There’s a whole lot of coastline out here, and it’s ripe for exploring on foot this fall — when the air is clean and crisp and the crowds of summer have gone.

Specifically, there’s 101 miles of rugged coastline between Reedsport and Brookings on Oregon’s South Coast, dubbed the Wild Rivers Coast because of the pristine nature of the Umpqua, Coquille, Rogue and Chetco rivers winding through.

These five hikes (some with several trails, to suit your endurance and mood) offer an abundance of diversity in landscape, with awe-inspiring views of rock formations, sand dunes, estuaries and lighthouses, old-growth forests, sea caves, secluded beaches and waterfalls. They are, pretty much, as perfect as you can imagine.

So grab your family, a bestie or your pooch, and a pair of good walking shoes and rejuvenate at these 5 epic spots. You’ll be so glad you did.

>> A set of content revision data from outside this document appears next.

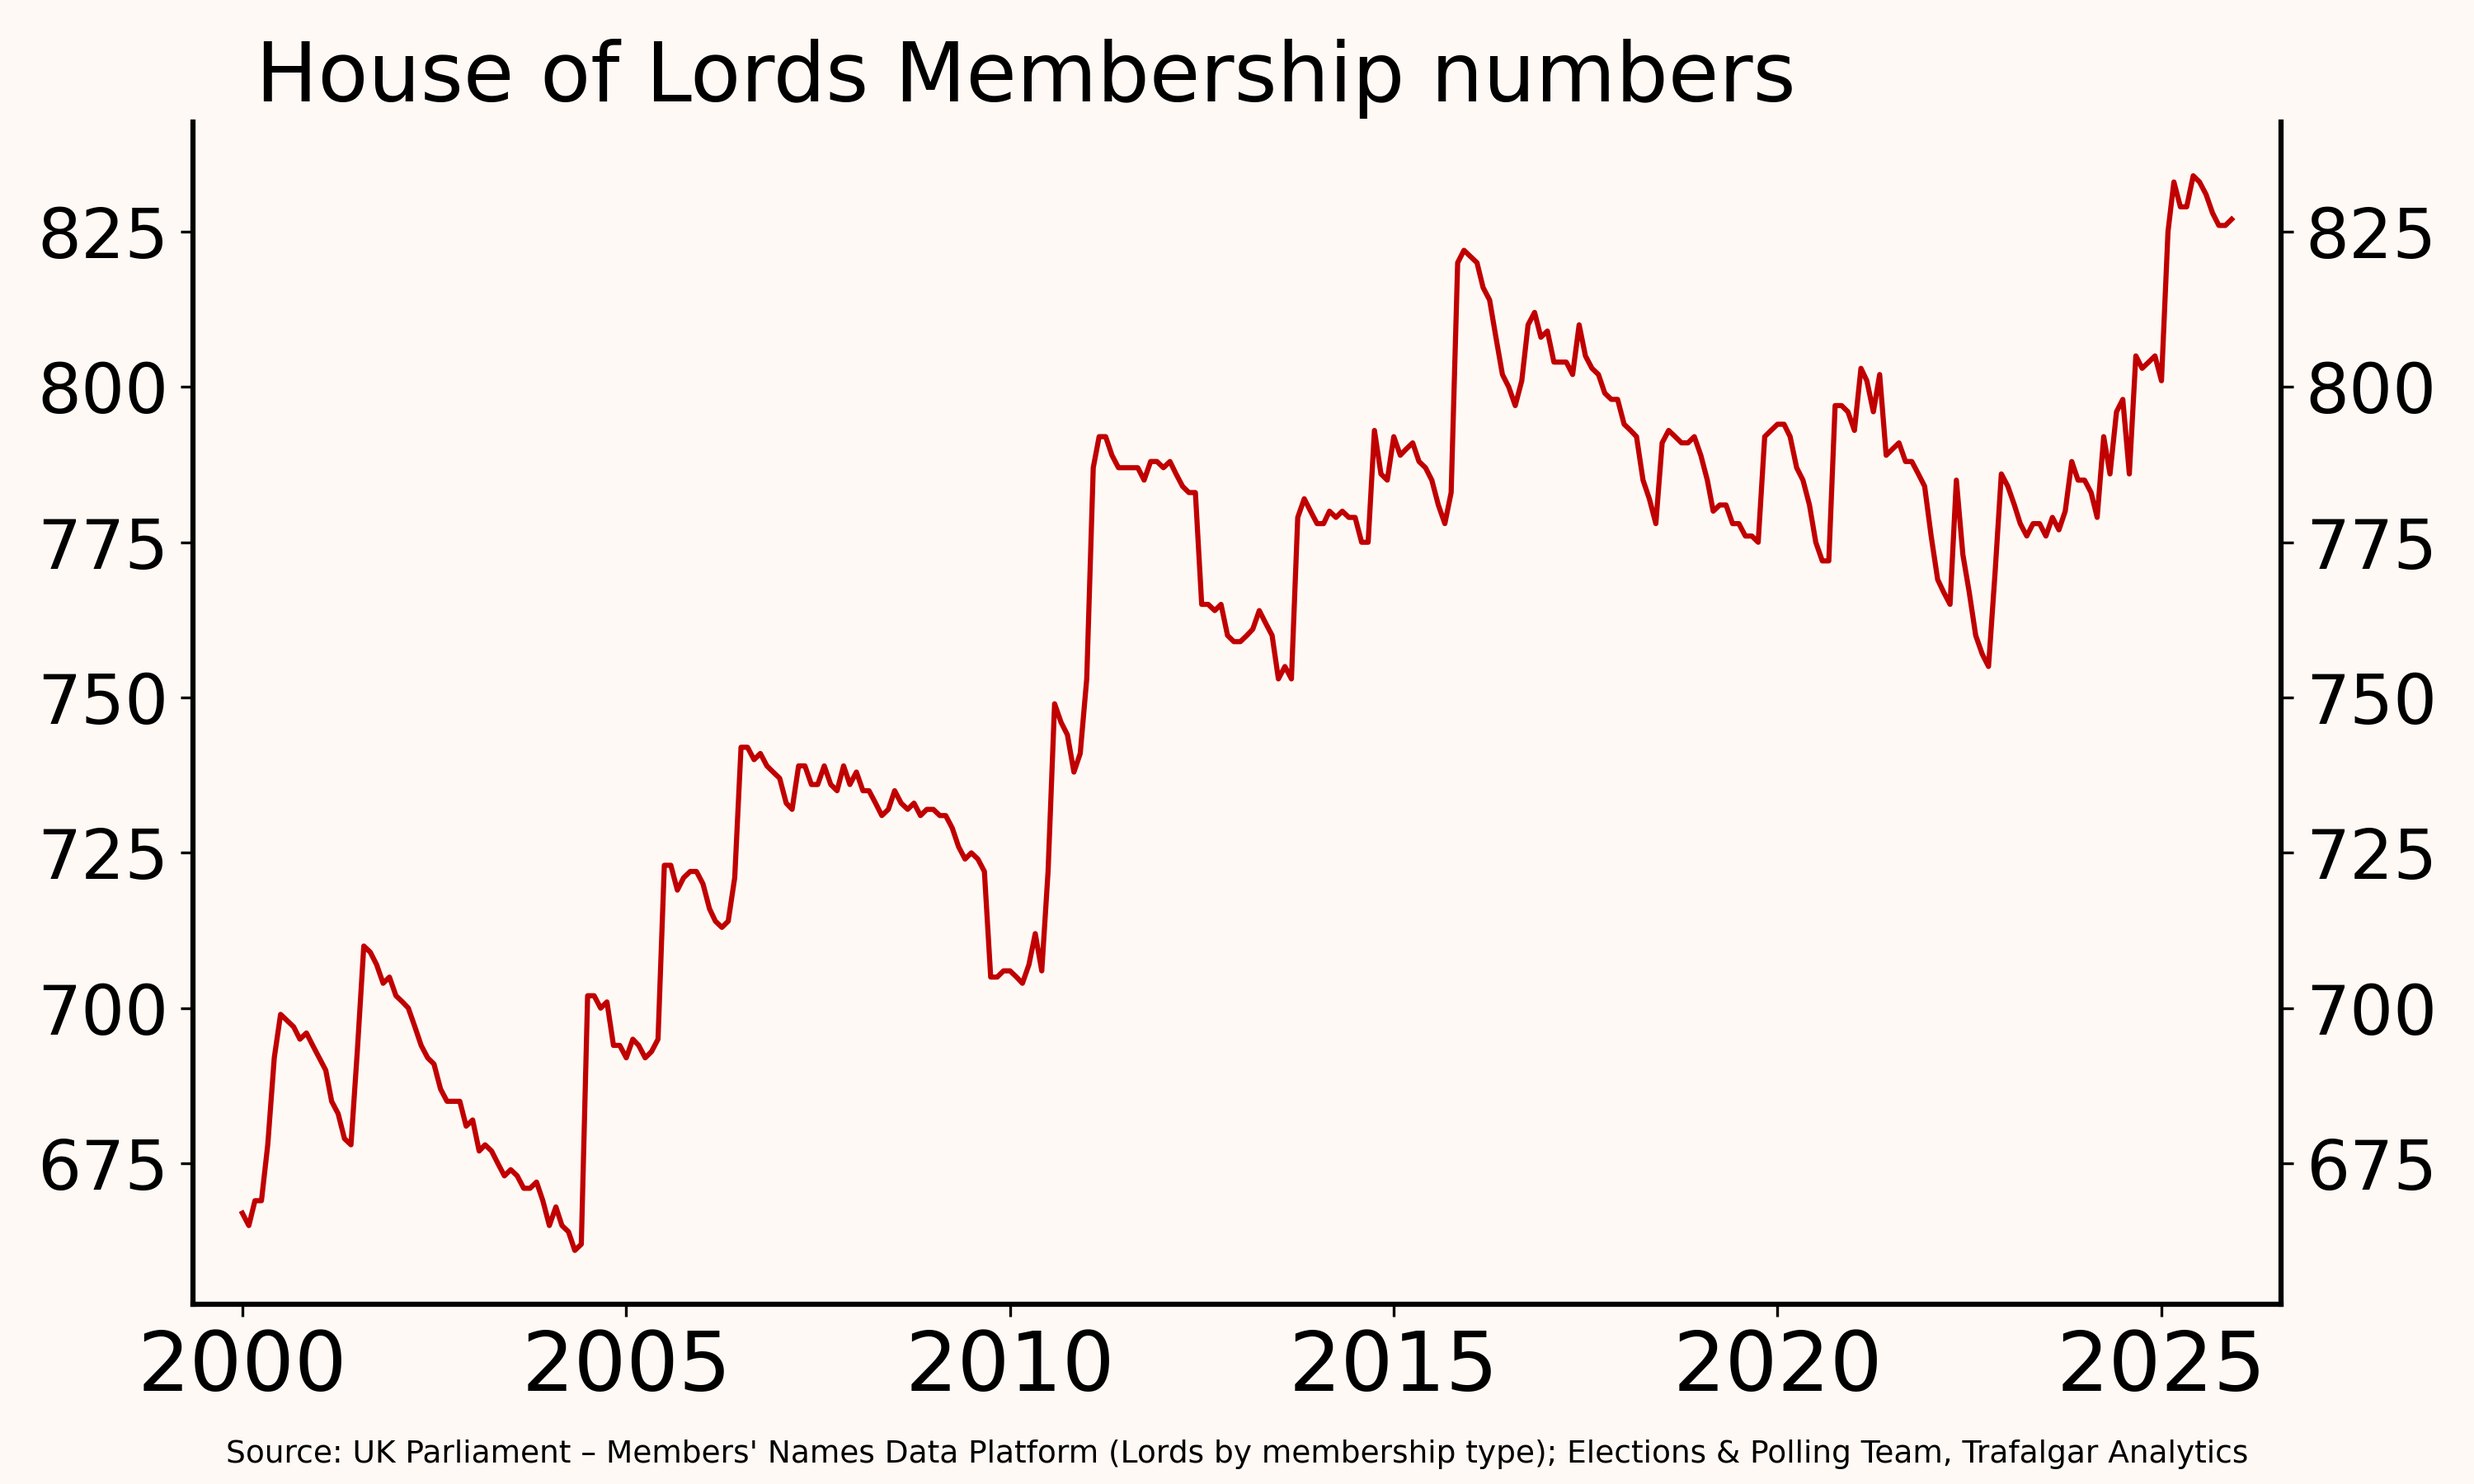
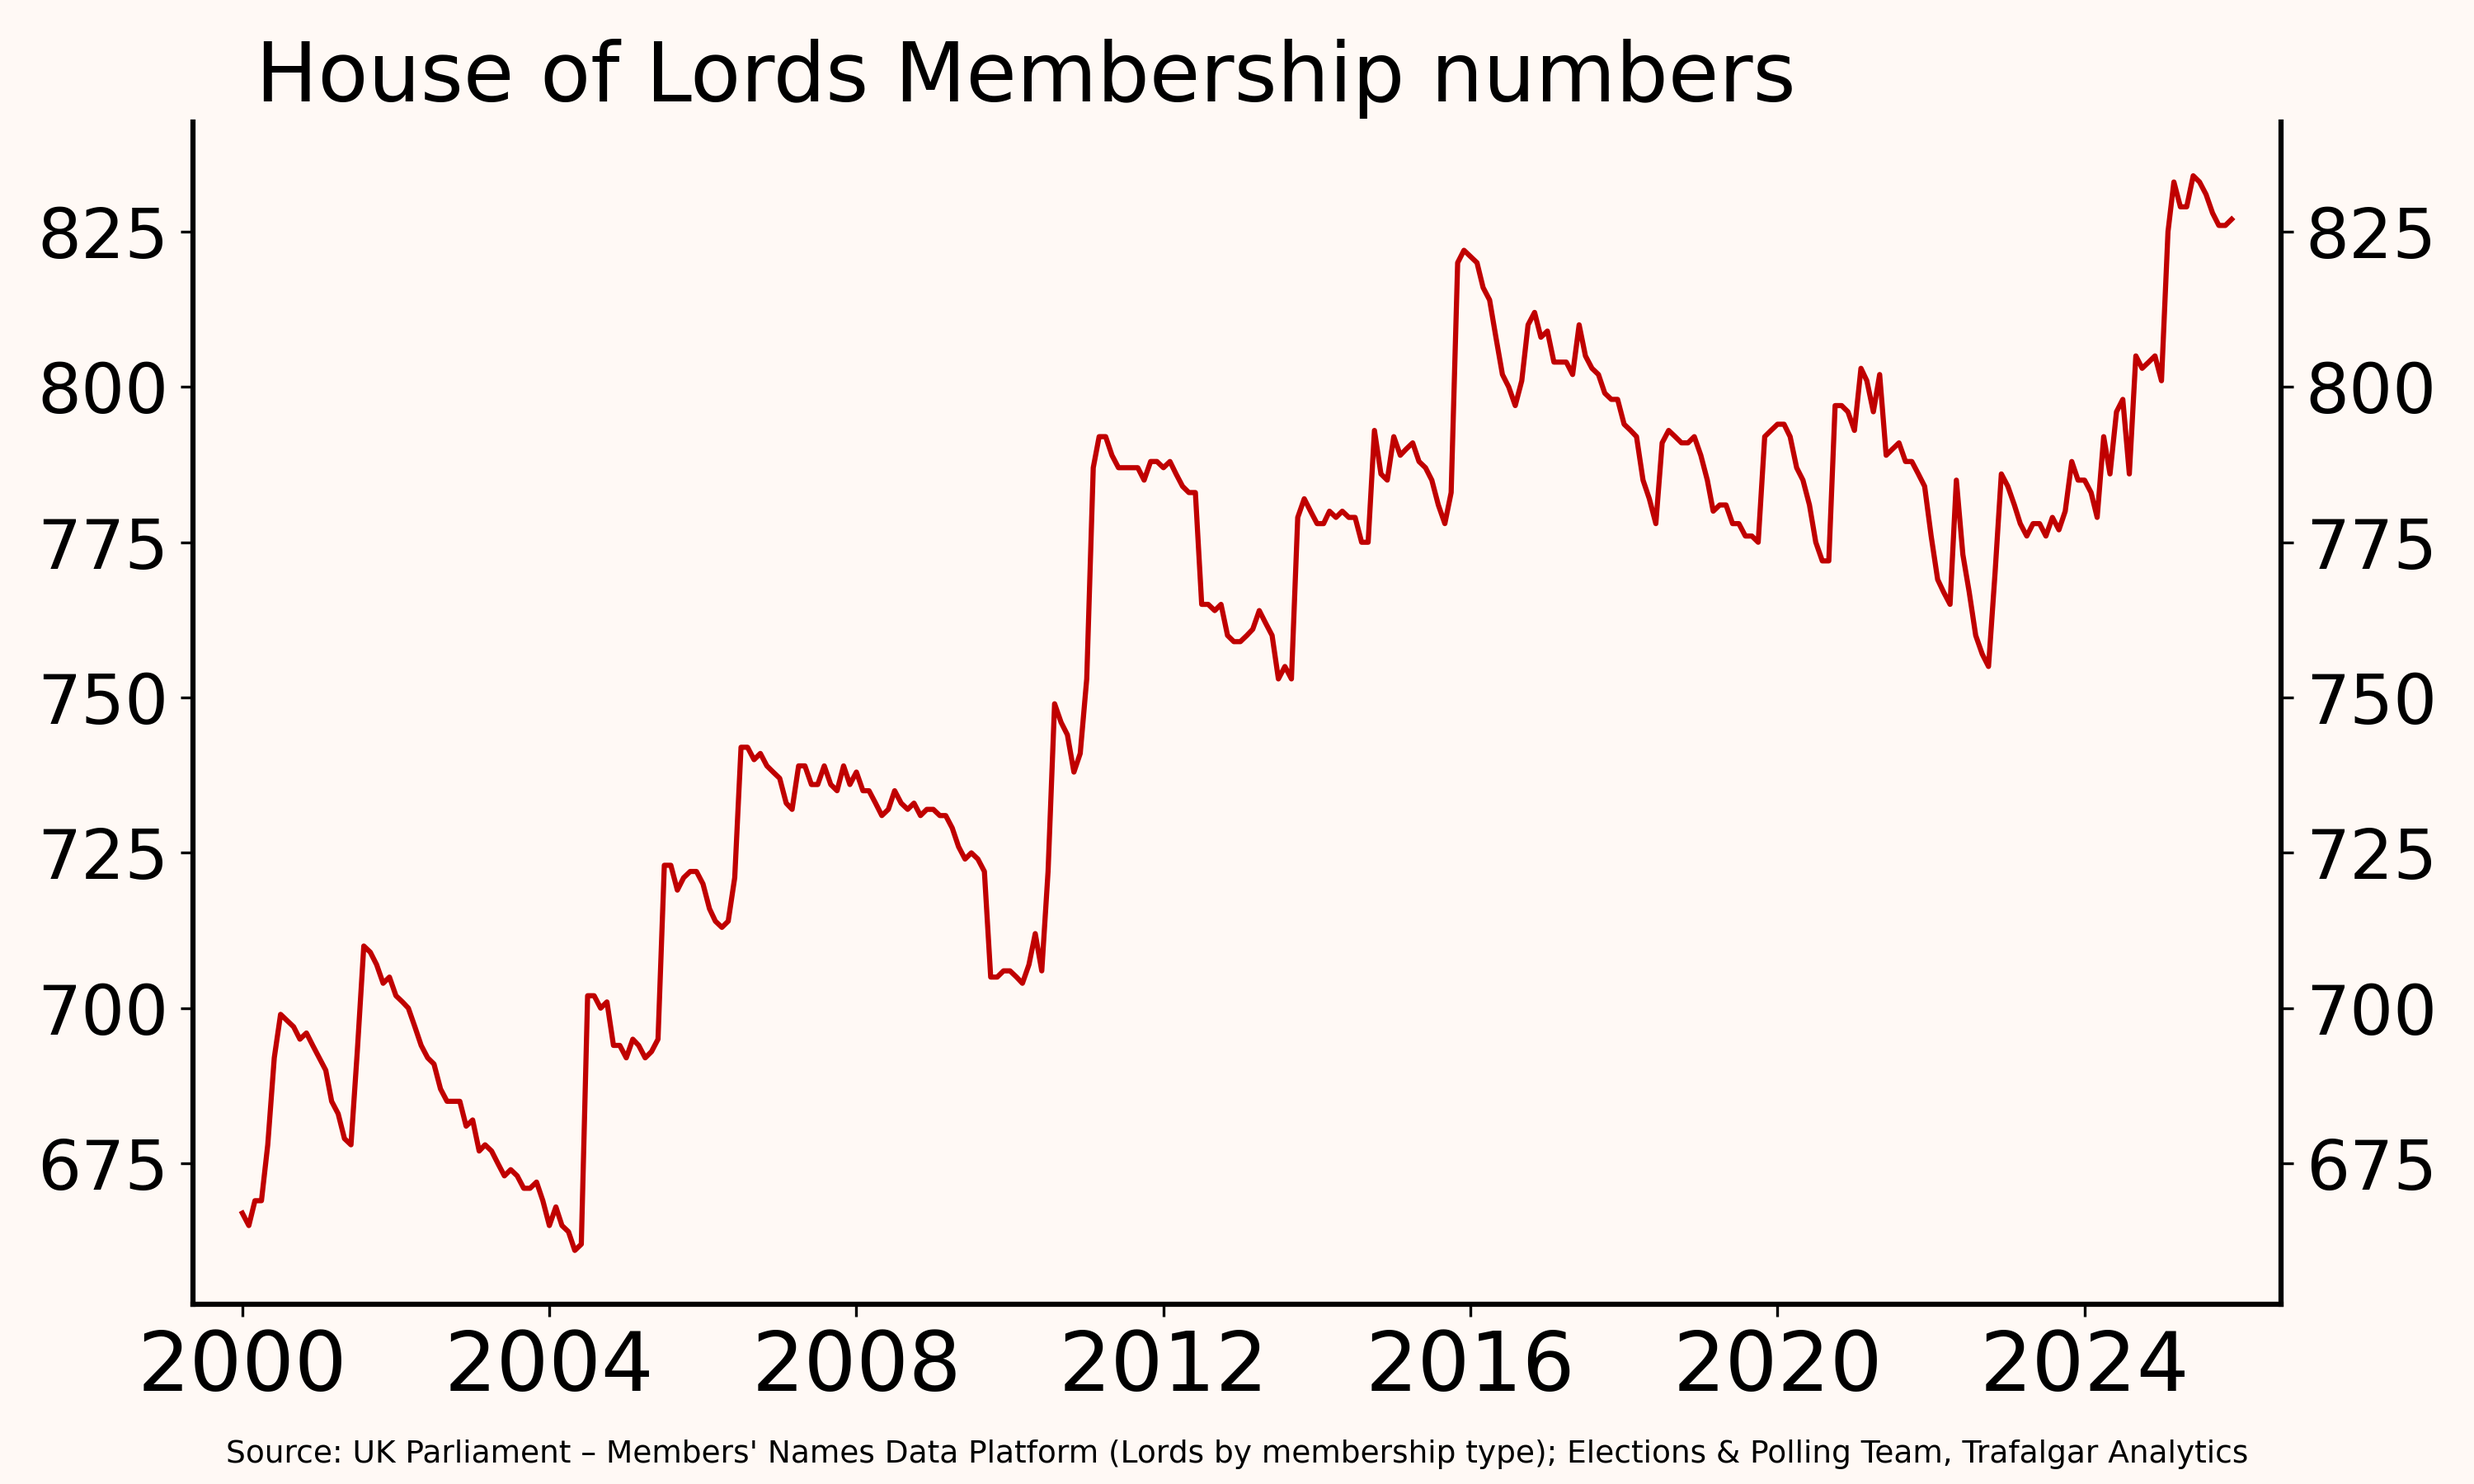
refactor

Changed region(s): [[0.186, 0.8711, 0.651, 0.9644], [0.806, 0.8711, 0.93, 0.9644]]

diff --git a/scripts/plot.py b/scripts/plot.py
@@ -50,7 +50,7 @@ ax_right.set_ylim(ax.get_ylim())
 
 
 ax.set_title('House of Lords Membership numbers', x=0.03, loc='left',fontsize=24)
-#ax.xaxis.set_major_locator(mdates.YearLocator(base=5))
+ax.xaxis.set_major_locator(mdates.YearLocator(base=5))
 
 
 ax.tick_params(axis='x', labelsize=24)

  • Golden and Silver Falls (at right) in Coos Bay is a moderate 4.2-mile round trip just 24 miles inland from Highway 101. Explore this remote but dazzlingly beautiful, lush area with 200-foot waterfalls surrounded by massive myrtlewood trees and old-growth Douglas fir. Make sure to watch small children near the sections that are unrailed, with steep dropoffs. Dogs are welcome on leash.HikingtoWaterfallSouthCoastErikUrdahl
  • The five trails at Humbug Mountain State Park, in Port Orford, treat you to unparalleled views from 1,756 feet up Humbug Mountain, one of the Coast’s highest headlands. Look down below to the crashing ocean waves or try to spot 12 different kinds of ferns on the Highway 101 and Fern Trail and loop around the summit at the Humbug Mountain trail. Take the Amphitheater Trail to the campground and family programs at the state park. And steel yourself for the steep trek up the Day-Use Trail to Brush Creek, where you’ll find two 100-foot waterfalls cascading into a romantic myrtle grove.
  • Sisters Rocks, between Port Orford and Gold Beach, is an easy 1-mile hike, but worth the effort because the payoff is so much greater. There are three huge rocks here, one an island and the others connected to the Coast, by grey sand beaches. The largest rock actually hides a long sea cave. There are also rusting metal remnants of an 1850s settlement on Frankport Beach, a rarely visited spot where beach miners used to mine for gold. There are also tidepools here to explore, but beware of slippery rocks and big waves.
  • The Samuel H. Boardman State Scenic Corridor OceanSamuelBoardman2byBear8Photographyboasts 18 miles of pristine coastline between Brookings and Gold Beach, each section spotlighting a different section of ruggedly beautiful landscape. The North Trail, a 2.8-mile easy round trip, leads to four trailheads, each with a unique vantage point. Walk the scenic loop around the bluff from the Arch Rock Picnic Area; trek through two archways to a secret collapsed cave from the Natural Bridges Viewpoint; take the switchbacks downhill along the cliffs to the Thunder Cove Viewpoint; and descend to the gorgeous, secluded China Beach from North Island Viewpoint. This is what hiking on the Oregon Coast is all about.

Story by Jen Anderson

Photo by Greg Vaughn (Pictured is Samuel H. Boardman State Scenic Corridor near Natural Bridges)